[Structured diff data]
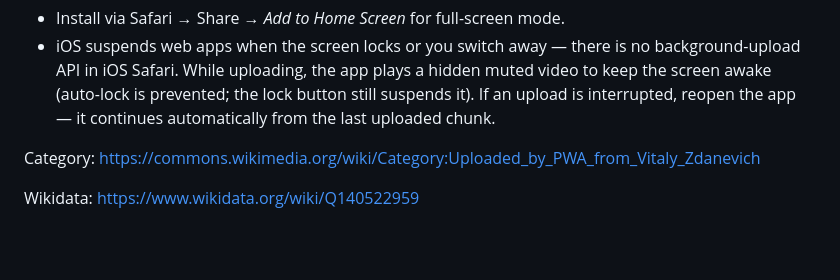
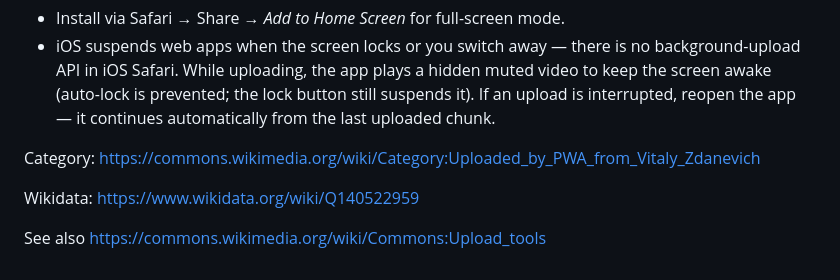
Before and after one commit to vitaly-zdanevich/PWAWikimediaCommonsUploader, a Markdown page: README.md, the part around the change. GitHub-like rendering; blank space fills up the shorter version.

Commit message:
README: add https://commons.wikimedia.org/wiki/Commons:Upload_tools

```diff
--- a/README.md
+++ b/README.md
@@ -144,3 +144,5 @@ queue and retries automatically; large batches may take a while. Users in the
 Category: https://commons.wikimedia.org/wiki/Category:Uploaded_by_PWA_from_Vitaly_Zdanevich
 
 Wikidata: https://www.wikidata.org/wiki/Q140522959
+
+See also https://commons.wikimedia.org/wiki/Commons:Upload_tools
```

...

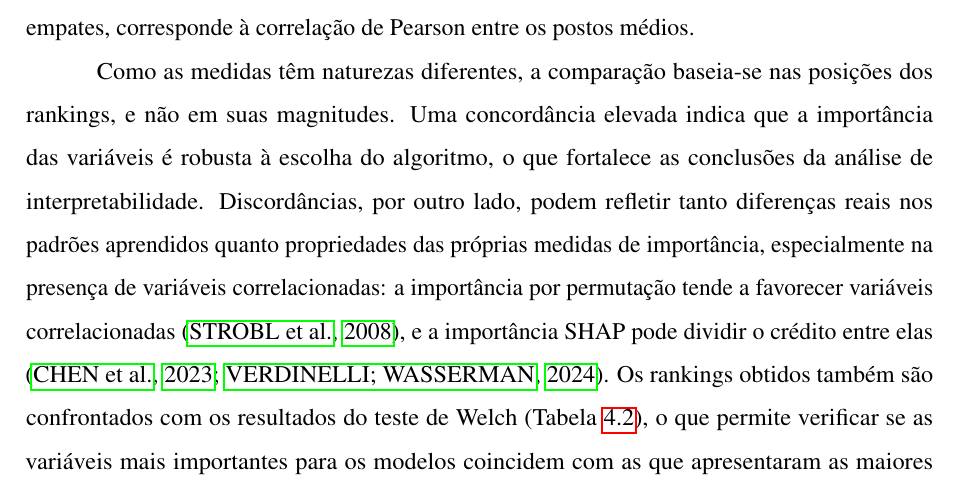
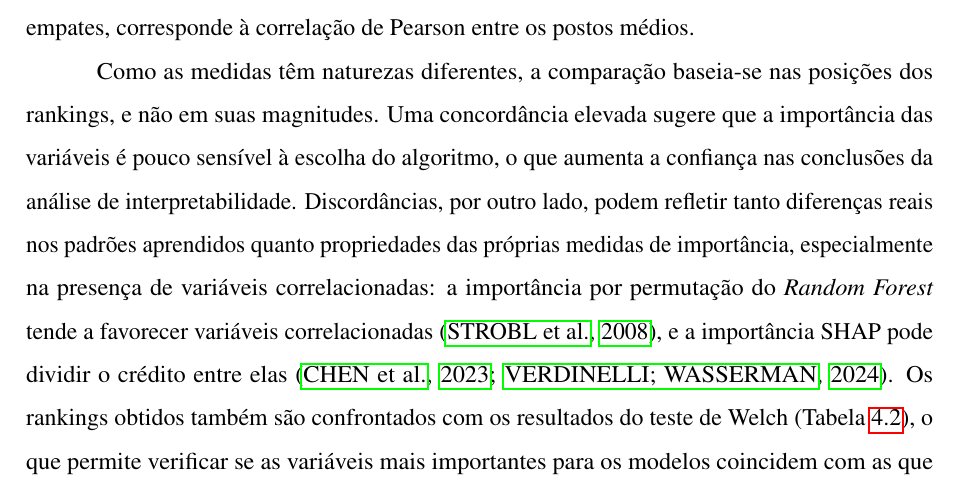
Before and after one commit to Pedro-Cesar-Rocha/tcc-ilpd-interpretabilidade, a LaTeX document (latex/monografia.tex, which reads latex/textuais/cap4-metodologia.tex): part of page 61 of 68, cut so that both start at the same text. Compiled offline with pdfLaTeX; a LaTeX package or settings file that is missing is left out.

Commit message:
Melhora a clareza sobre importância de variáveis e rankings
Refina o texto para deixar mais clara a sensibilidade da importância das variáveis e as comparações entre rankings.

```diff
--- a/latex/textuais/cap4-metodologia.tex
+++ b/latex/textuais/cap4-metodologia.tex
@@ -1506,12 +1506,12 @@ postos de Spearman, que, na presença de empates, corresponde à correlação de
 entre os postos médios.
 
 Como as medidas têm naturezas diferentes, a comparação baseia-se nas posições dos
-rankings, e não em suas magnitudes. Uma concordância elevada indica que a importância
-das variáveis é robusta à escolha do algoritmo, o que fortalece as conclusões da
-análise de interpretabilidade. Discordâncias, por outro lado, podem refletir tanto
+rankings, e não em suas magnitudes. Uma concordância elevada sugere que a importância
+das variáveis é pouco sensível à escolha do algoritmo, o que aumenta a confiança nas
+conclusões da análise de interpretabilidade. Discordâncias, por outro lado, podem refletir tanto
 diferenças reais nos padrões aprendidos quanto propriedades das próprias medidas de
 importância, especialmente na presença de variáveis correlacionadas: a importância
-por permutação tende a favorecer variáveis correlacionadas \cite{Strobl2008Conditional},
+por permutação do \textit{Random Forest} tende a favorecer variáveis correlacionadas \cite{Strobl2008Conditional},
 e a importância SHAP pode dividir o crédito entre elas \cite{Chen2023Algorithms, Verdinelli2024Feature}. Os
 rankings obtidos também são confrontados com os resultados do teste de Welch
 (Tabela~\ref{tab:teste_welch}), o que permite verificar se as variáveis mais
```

---

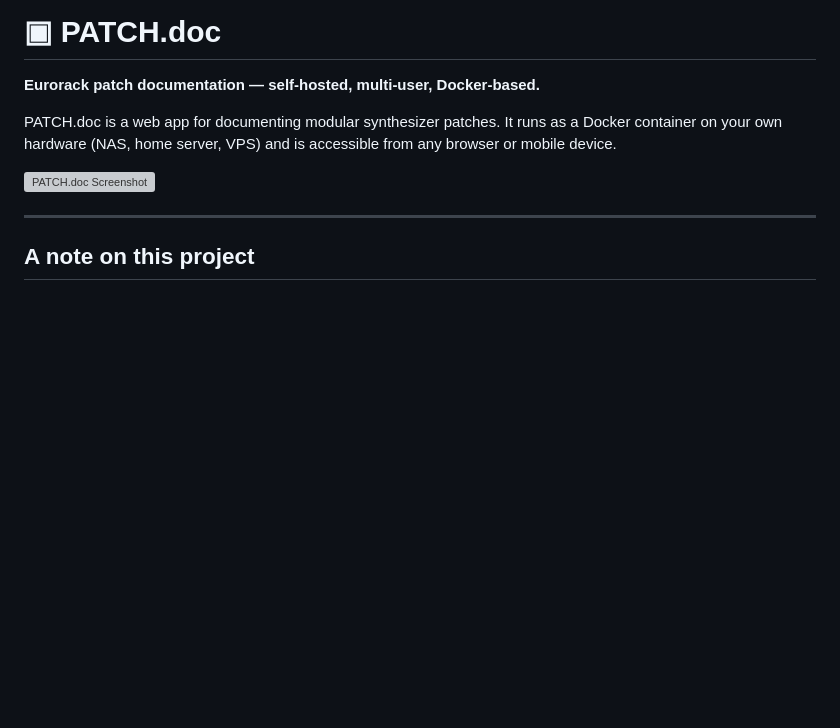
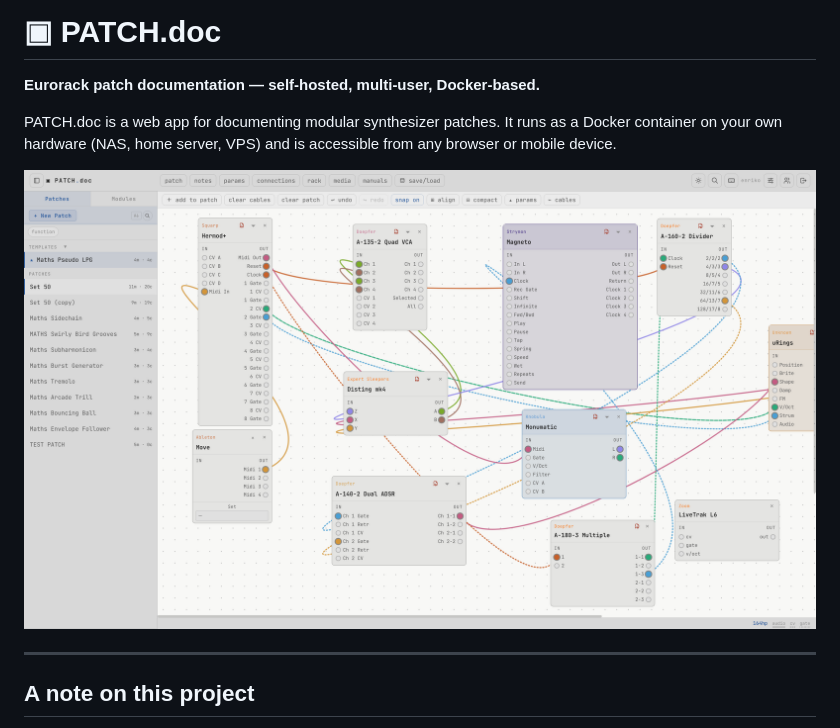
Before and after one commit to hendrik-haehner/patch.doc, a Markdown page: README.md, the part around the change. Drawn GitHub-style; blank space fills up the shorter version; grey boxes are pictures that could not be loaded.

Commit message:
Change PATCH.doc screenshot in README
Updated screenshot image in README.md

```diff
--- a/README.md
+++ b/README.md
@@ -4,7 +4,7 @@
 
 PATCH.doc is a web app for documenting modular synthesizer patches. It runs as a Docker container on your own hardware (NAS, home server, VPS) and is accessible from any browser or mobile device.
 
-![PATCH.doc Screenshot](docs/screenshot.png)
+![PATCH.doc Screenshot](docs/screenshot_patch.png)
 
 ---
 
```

Exercise description:
Check each line above for the word "mais" and copy the ones that have it.

Task result:
Refina o texto para deixar mais clara a sensibilidade da importância das variáveis e as comparações entre rankings.
 (Tabela~\ref{tab:teste_welch}), o que permite verificar se as variáveis mais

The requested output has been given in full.